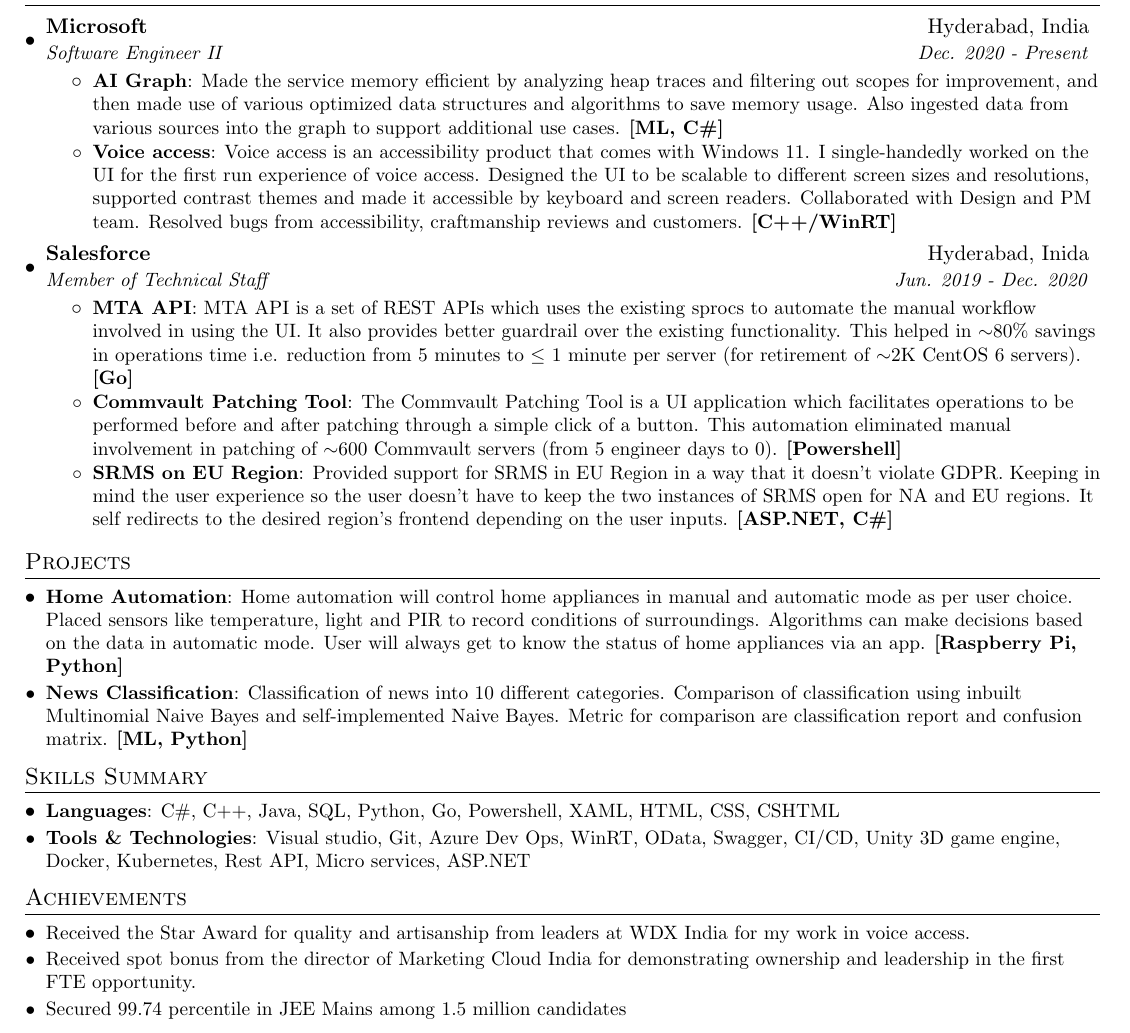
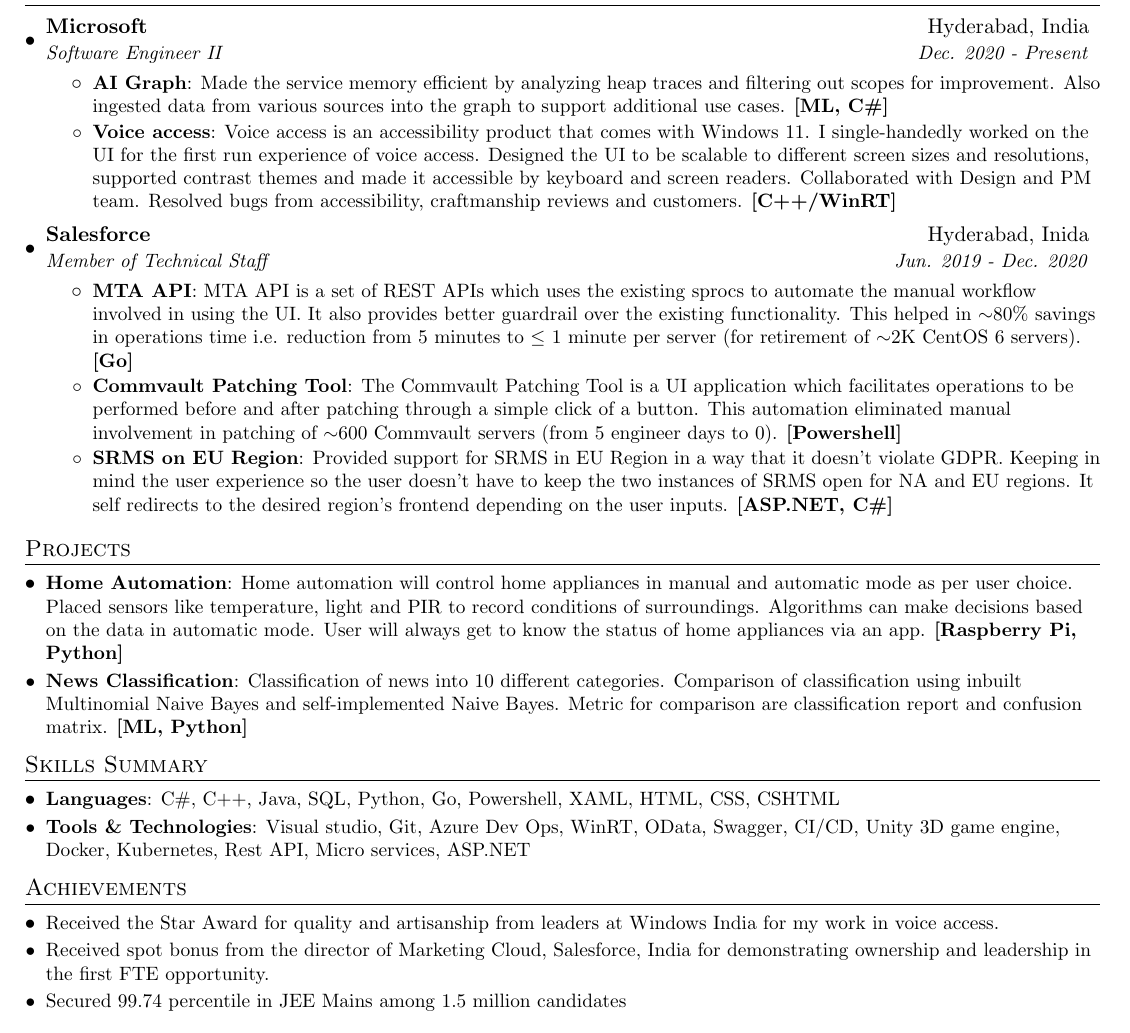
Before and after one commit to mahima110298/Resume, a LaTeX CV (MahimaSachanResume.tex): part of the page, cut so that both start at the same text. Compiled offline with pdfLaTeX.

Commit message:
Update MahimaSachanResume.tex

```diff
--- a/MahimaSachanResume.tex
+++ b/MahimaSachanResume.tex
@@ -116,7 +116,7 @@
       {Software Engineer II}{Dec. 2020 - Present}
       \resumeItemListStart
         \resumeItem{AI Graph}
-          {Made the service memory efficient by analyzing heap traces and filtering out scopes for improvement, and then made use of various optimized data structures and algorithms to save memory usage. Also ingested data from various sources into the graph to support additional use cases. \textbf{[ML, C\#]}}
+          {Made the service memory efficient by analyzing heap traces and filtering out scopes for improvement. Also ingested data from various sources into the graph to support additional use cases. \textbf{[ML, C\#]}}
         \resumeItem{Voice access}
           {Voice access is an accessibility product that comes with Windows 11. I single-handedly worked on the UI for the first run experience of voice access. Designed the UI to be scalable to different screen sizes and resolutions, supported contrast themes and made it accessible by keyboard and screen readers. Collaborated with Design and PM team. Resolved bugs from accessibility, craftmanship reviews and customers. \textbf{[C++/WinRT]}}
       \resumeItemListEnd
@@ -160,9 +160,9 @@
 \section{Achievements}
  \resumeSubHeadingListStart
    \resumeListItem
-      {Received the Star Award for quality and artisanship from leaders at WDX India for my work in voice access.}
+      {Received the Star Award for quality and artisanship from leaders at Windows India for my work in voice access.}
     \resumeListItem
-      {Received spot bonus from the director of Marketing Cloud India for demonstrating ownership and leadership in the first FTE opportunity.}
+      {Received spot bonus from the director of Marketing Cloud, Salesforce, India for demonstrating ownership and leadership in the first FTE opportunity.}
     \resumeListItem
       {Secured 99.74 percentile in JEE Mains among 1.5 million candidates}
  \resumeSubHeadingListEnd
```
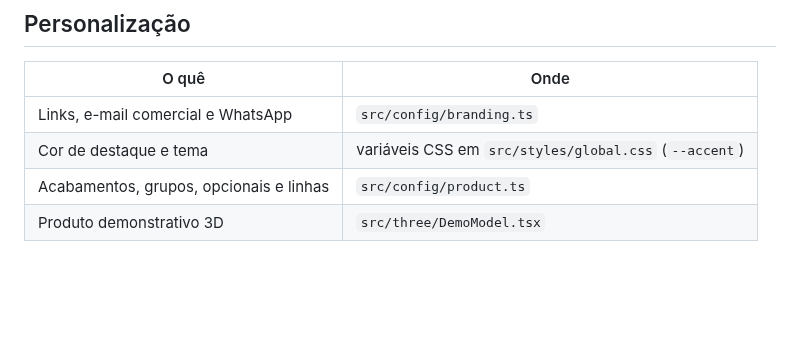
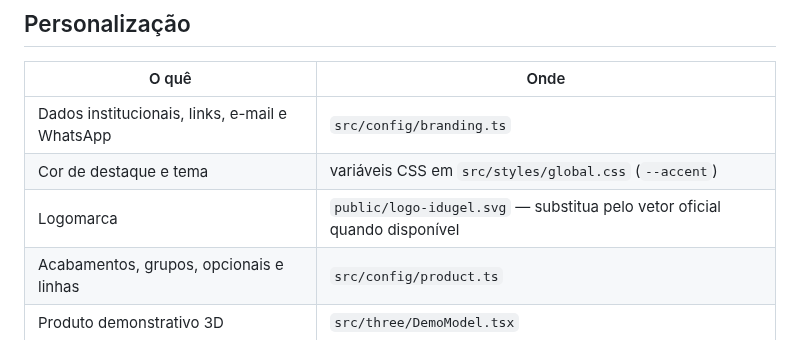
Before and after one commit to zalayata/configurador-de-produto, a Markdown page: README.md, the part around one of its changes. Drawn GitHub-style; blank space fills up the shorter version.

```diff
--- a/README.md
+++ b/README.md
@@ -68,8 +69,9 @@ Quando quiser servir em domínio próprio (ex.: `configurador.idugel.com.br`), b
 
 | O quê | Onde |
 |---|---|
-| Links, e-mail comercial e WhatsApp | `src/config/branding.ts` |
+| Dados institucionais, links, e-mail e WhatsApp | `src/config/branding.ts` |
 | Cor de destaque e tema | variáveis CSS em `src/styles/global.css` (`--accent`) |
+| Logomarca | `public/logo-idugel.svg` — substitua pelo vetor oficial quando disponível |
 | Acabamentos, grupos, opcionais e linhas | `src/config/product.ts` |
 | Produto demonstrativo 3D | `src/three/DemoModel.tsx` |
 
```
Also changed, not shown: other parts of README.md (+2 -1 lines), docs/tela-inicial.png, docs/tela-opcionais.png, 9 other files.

:::

TASK GOAL
Return every record above exactly as written, but drop the pictures.

WRITTEN ANSWER
Before and after one commit to mahima110298/Resume, a LaTeX CV (MahimaSachanResume.tex): part of the page, cut so that both start at the same text. Compiled offline with pdfLaTeX.

Commit message:
Update MahimaSachanResume.tex

```diff
--- a/MahimaSachanResume.tex
+++ b/MahimaSachanResume.tex
@@ -116,7 +116,7 @@
       {Software Engineer II}{Dec. 2020 - Present}
       \resumeItemListStart
         \resumeItem{AI Graph}
-          {Made the service memory efficient by analyzing heap traces and filtering out scopes for improvement, and then made use of various optimized data structures and algorithms to save memory usage. Also ingested data from various sources into the graph to support additional use cases. \textbf{[ML, C\#]}}
+          {Made the service memory efficient by analyzing heap traces and filtering out scopes for improvement. Also ingested data from various sources into the graph to support additional use cases. \textbf{[ML, C\#]}}
         \resumeItem{Voice access}
           {Voice access is an accessibility product that comes with Windows 11. I single-handedly worked on the UI for the first run experience of voice access. Designed the UI to be scalable to different screen sizes and resolutions, supported contrast themes and made it accessible by keyboard and screen readers. Collaborated with Design and PM team. Resolved bugs from accessibility, craftmanship reviews and customers. \textbf{[C++/WinRT]}}
       \resumeItemListEnd
@@ -160,9 +160,9 @@
 \section{Achievements}
  \resumeSubHeadingListStart
    \resumeListItem
-      {Received the Star Award for quality and artisanship from leaders at WDX India for my work in voice access.}
+      {Received the Star Award for quality and artisanship from leaders at Windows India for my work in voice access.}
     \resumeListItem
-      {Received spot bonus from the director of Marketing Cloud India for demonstrating ownership and leadership in the first FTE opportunity.}
+      {Received spot bonus from the director of Marketing Cloud, Salesforce, India for demonstrating ownership and leadership in the first FTE opportunity.}
     \resumeListItem
       {Secured 99.74 percentile in JEE Mains among 1.5 million candidates}
  \resumeSubHeadingListEnd
```
Before and after one commit to zalayata/configurador-de-produto, a Markdown page: README.md, the part around one of its changes. Drawn GitHub-style; blank space fills up the shorter version.

```diff
--- a/README.md
+++ b/README.md
@@ -68,8 +69,9 @@ Quando quiser servir em domínio próprio (ex.: `configurador.idugel.com.br`), b
 
 | O quê | Onde |
 |---|---|
-| Links, e-mail comercial e WhatsApp | `src/config/branding.ts` |
+| Dados institucionais, links, e-mail e WhatsApp | `src/config/branding.ts` |
 | Cor de destaque e tema | variáveis CSS em `src/styles/global.css` (`--accent`) |
+| Logomarca | `public/logo-idugel.svg` — substitua pelo vetor oficial quando disponível |
 | Acabamentos, grupos, opcionais e linhas | `src/config/product.ts` |
 | Produto demonstrativo 3D | `src/three/DemoModel.tsx` |
 
```
Also changed, not shown: other parts of README.md (+2 -1 lines), docs/tela-inicial.png, docs/tela-opcionais.png, 9 other files.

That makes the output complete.